INPUT MATERIAL:
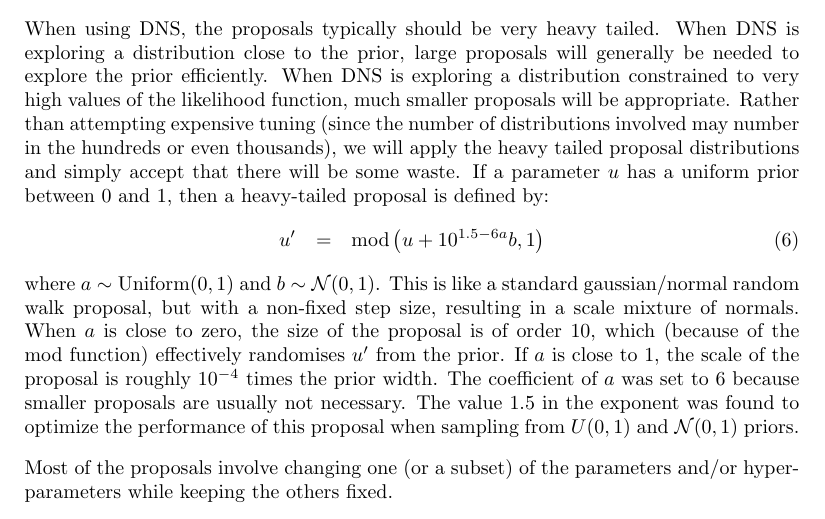
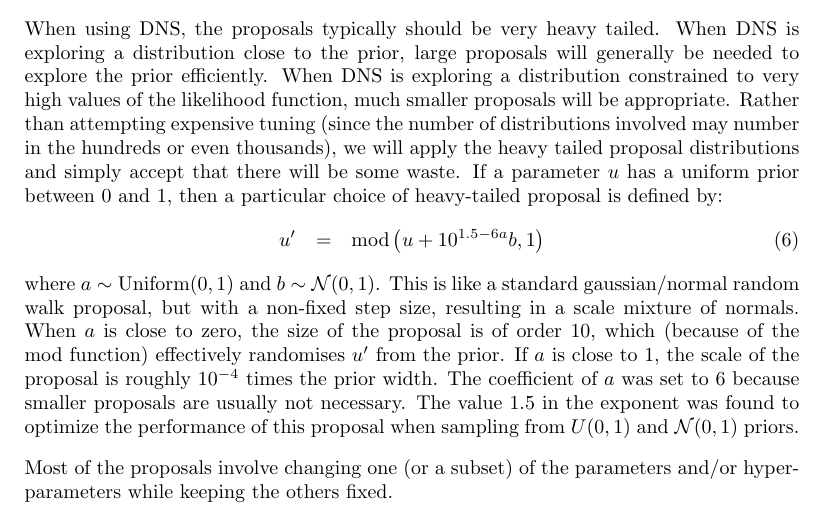
Before and after one commit to eggplantbren/RJObject, a LaTeX document (Documents/Paper/ms.tex): part of page 3 of 9, cut so that both start at the same text. Compiled offline with pdfLaTeX.

Commit message:
A word changed

```diff
--- a/Documents/Paper/ms.tex
+++ b/Documents/Paper/ms.tex
@@ -145,7 +145,7 @@ appropriate. Rather than attempting expensive tuning (since the number of
 distributions involved may number in the hundreds or even thousands), we will
 apply the heavy tailed proposal distributions and simply accept that there will
 be some waste. If a parameter $u$ has a uniform prior between 0 and 1, then
-a heavy-tailed proposal is defined by:
+a particular choice of heavy-tailed proposal is defined by:
 \begin{eqnarray}
 u' &=& \textnormal{mod}\left(u + 10^{1.5 - 6a}b, 1\right)
 \end{eqnarray}
```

AIM OF THE EXERCISE: For the word "Paper", find all matching lines in the entries above and copy them out.

TASK ANSWER:
Before and after one commit to eggplantbren/RJObject, a LaTeX document (Documents/Paper/ms.tex): part of page 3 of 9, cut so that both start at the same text. Compiled offline with pdfLaTeX.
--- a/Documents/Paper/ms.tex
+++ b/Documents/Paper/ms.tex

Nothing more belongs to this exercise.